• Working data
-*-*-

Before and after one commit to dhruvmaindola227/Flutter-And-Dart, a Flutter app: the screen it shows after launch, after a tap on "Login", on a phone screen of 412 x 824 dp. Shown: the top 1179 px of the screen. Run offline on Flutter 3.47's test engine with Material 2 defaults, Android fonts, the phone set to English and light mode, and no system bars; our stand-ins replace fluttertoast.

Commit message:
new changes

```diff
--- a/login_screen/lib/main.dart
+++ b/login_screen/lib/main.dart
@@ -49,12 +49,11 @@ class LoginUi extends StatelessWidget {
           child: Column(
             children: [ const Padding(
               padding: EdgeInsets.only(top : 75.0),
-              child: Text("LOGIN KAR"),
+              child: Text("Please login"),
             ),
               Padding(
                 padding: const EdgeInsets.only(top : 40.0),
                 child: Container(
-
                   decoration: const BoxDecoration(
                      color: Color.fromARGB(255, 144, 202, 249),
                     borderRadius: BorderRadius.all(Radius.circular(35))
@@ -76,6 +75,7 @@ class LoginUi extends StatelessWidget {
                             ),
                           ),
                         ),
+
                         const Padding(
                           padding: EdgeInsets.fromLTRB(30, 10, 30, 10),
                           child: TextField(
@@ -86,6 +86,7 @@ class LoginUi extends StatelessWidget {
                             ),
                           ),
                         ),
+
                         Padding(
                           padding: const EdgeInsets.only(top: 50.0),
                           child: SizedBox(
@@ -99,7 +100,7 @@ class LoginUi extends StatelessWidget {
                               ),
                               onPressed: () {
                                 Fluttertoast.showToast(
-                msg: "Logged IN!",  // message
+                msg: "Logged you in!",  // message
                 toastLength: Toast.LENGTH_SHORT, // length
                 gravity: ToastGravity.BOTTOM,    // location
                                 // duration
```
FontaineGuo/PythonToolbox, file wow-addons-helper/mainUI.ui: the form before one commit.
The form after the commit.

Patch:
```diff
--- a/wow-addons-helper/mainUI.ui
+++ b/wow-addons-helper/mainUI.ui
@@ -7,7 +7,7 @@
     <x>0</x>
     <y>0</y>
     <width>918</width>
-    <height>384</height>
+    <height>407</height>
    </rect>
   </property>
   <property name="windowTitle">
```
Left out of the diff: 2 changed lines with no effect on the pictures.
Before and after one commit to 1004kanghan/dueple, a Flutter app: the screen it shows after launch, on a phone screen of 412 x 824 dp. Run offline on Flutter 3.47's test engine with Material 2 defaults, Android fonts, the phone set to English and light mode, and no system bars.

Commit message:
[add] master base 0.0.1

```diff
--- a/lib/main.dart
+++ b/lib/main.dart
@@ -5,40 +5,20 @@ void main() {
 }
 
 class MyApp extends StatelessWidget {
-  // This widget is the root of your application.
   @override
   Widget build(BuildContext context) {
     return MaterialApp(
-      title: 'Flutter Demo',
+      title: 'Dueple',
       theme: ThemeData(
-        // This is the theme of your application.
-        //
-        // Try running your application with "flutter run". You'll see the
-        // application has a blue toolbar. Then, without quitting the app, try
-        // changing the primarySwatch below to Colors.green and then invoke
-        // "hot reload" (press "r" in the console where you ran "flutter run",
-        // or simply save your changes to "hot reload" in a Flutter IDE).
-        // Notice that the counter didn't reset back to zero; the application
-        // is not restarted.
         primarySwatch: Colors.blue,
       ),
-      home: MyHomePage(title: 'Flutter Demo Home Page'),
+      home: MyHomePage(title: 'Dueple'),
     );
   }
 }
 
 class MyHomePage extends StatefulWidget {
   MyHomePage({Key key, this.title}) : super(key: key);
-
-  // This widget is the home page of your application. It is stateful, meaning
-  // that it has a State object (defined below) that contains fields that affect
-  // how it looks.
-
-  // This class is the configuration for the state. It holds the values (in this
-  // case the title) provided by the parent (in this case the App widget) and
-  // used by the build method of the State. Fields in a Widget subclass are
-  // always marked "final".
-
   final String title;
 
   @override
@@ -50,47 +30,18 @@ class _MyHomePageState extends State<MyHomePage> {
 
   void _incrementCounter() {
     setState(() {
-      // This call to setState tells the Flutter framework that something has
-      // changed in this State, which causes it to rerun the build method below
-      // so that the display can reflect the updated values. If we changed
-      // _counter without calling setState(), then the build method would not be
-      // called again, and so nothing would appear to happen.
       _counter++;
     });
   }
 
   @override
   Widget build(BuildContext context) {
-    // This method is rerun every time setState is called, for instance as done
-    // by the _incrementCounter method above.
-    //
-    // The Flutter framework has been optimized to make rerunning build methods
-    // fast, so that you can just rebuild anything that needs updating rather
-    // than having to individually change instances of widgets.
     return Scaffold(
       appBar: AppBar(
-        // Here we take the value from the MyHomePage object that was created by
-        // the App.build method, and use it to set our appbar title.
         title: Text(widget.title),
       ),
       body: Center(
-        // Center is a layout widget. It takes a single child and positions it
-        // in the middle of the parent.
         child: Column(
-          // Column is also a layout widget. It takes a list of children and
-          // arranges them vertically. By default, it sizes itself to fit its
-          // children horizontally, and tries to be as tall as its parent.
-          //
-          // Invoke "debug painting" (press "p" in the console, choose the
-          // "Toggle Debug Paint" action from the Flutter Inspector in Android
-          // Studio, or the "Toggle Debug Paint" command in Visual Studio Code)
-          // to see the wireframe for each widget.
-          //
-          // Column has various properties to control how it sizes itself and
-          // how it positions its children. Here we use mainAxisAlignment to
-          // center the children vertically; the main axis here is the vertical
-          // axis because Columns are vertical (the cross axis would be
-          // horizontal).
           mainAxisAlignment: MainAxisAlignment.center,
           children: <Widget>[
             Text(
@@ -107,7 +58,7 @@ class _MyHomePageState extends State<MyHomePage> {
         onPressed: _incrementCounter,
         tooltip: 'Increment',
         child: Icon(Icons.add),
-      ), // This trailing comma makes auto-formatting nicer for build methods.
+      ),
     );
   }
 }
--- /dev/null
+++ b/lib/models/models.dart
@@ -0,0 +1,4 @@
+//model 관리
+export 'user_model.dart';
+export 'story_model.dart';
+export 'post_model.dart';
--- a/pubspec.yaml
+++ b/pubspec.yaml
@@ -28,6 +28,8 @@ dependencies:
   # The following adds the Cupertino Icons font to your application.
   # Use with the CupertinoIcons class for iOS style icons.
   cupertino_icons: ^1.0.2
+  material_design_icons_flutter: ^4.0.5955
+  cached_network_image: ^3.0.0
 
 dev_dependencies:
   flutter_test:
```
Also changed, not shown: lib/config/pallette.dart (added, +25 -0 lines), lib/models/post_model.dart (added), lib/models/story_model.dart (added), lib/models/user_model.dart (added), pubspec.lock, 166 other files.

-*-*-

• Exercise instructions
Output all of the data again, exactly.

• Exercise answer
Before and after one commit to dhruvmaindola227/Flutter-And-Dart, a Flutter app: the screen it shows after launch, after a tap on "Login", on a phone screen of 412 x 824 dp. Shown: the top 1179 px of the screen. Run offline on Flutter 3.47's test engine with Material 2 defaults, Android fonts, the phone set to English and light mode, and no system bars; our stand-ins replace fluttertoast.

Commit message:
new changes

```diff
--- a/login_screen/lib/main.dart
+++ b/login_screen/lib/main.dart
@@ -49,12 +49,11 @@ class LoginUi extends StatelessWidget {
           child: Column(
             children: [ const Padding(
               padding: EdgeInsets.only(top : 75.0),
-              child: Text("LOGIN KAR"),
+              child: Text("Please login"),
             ),
               Padding(
                 padding: const EdgeInsets.only(top : 40.0),
                 child: Container(
-
                   decoration: const BoxDecoration(
                      color: Color.fromARGB(255, 144, 202, 249),
                     borderRadius: BorderRadius.all(Radius.circular(35))
@@ -76,6 +75,7 @@ class LoginUi extends StatelessWidget {
                             ),
                           ),
                         ),
+
                         const Padding(
                           padding: EdgeInsets.fromLTRB(30, 10, 30, 10),
                           child: TextField(
@@ -86,6 +86,7 @@ class LoginUi extends StatelessWidget {
                             ),
                           ),
                         ),
+
                         Padding(
                           padding: const EdgeInsets.only(top: 50.0),
                           child: SizedBox(
@@ -99,7 +100,7 @@ class LoginUi extends StatelessWidget {
                               ),
                               onPressed: () {
                                 Fluttertoast.showToast(
-                msg: "Logged IN!",  // message
+                msg: "Logged you in!",  // message
                 toastLength: Toast.LENGTH_SHORT, // length
                 gravity: ToastGravity.BOTTOM,    // location
                                 // duration
```
FontaineGuo/PythonToolbox, file wow-addons-helper/mainUI.ui: the form before one commit.
The form after the commit.

Patch:
```diff
--- a/wow-addons-helper/mainUI.ui
+++ b/wow-addons-helper/mainUI.ui
@@ -7,7 +7,7 @@
     <x>0</x>
     <y>0</y>
     <width>918</width>
-    <height>384</height>
+    <height>407</height>
    </rect>
   </property>
   <property name="windowTitle">
```
Left out of the diff: 2 changed lines with no effect on the pictures.
Before and after one commit to 1004kanghan/dueple, a Flutter app: the screen it shows after launch, on a phone screen of 412 x 824 dp. Run offline on Flutter 3.47's test engine with Material 2 defaults, Android fonts, the phone set to English and light mode, and no system bars.

Commit message:
[add] master base 0.0.1

```diff
--- a/lib/main.dart
+++ b/lib/main.dart
@@ -5,40 +5,20 @@ void main() {
 }
 
 class MyApp extends StatelessWidget {
-  // This widget is the root of your application.
   @override
   Widget build(BuildContext context) {
     return MaterialApp(
-      title: 'Flutter Demo',
+      title: 'Dueple',
       theme: ThemeData(
-        // This is the theme of your application.
-        //
-        // Try running your application with "flutter run". You'll see the
-        // application has a blue toolbar. Then, without quitting the app, try
-        // changing the primarySwatch below to Colors.green and then invoke
-        // "hot reload" (press "r" in the console where you ran "flutter run",
-        // or simply save your changes to "hot reload" in a Flutter IDE).
-        // Notice that the counter didn't reset back to zero; the application
-        // is not restarted.
         primarySwatch: Colors.blue,
       ),
-      home: MyHomePage(title: 'Flutter Demo Home Page'),
+      home: MyHomePage(title: 'Dueple'),
     );
   }
 }
 
 class MyHomePage extends StatefulWidget {
   MyHomePage({Key key, this.title}) : super(key: key);
-
-  // This widget is the home page of your application. It is stateful, meaning
-  // that it has a State object (defined below) that contains fields that affect
-  // how it looks.
-
-  // This class is the configuration for the state. It holds the values (in this
-  // case the title) provided by the parent (in this case the App widget) and
-  // used by the build method of the State. Fields in a Widget subclass are
-  // always marked "final".
-
   final String title;
 
   @override
@@ -50,47 +30,18 @@ class _MyHomePageState extends State<MyHomePage> {
 
   void _incrementCounter() {
     setState(() {
-      // This call to setState tells the Flutter framework that something has
-      // changed in this State, which causes it to rerun the build method below
-      // so that the display can reflect the updated values. If we changed
-      // _counter without calling setState(), then the build method would not be
-      // called again, and so nothing would appear to happen.
       _counter++;
     });
   }
 
   @override
   Widget build(BuildContext context) {
-    // This method is rerun every time setState is called, for instance as done
-    // by the _incrementCounter method above.
-    //
-    // The Flutter framework has been optimized to make rerunning build methods
-    // fast, so that you can just rebuild anything that needs updating rather
-    // than having to individually change instances of widgets.
     return Scaffold(
       appBar: AppBar(
-        // Here we take the value from the MyHomePage object that was created by
-        // the App.build method, and use it to set our appbar title.
         title: Text(widget.title),
       ),
       body: Center(
-        // Center is a layout widget. It takes a single child and positions it
-        // in the middle of the parent.
         child: Column(
-          // Column is also a layout widget. It takes a list of children and
-          // arranges them vertically. By default, it sizes itself to fit its
-          // children horizontally, and tries to be as tall as its parent.
-          //
-          // Invoke "debug painting" (press "p" in the console, choose the
-          // "Toggle Debug Paint" action from the Flutter Inspector in Android
-          // Studio, or the "Toggle Debug Paint" command in Visual Studio Code)
-          // to see the wireframe for each widget.
-          //
-          // Column has various properties to control how it sizes itself and
-          // how it positions its children. Here we use mainAxisAlignment to
-          // center the children vertically; the main axis here is the vertical
-          // axis because Columns are vertical (the cross axis would be
-          // horizontal).
           mainAxisAlignment: MainAxisAlignment.center,
           children: <Widget>[
             Text(
@@ -107,7 +58,7 @@ class _MyHomePageState extends State<MyHomePage> {
         onPressed: _incrementCounter,
         tooltip: 'Increment',
         child: Icon(Icons.add),
-      ), // This trailing comma makes auto-formatting nicer for build methods.
+      ),
     );
   }
 }
--- /dev/null
+++ b/lib/models/models.dart
@@ -0,0 +1,4 @@
+//model 관리
+export 'user_model.dart';
+export 'story_model.dart';
+export 'post_model.dart';
--- a/pubspec.yaml
+++ b/pubspec.yaml
@@ -28,6 +28,8 @@ dependencies:
   # The following adds the Cupertino Icons font to your application.
   # Use with the CupertinoIcons class for iOS style icons.
   cupertino_icons: ^1.0.2
+  material_design_icons_flutter: ^4.0.5955
+  cached_network_image: ^3.0.0
 
 dev_dependencies:
   flutter_test:
```
Also changed, not shown: lib/config/pallette.dart (added, +25 -0 lines), lib/models/post_model.dart (added), lib/models/story_model.dart (added), lib/models/user_model.dart (added), pubspec.lock, 166 other files.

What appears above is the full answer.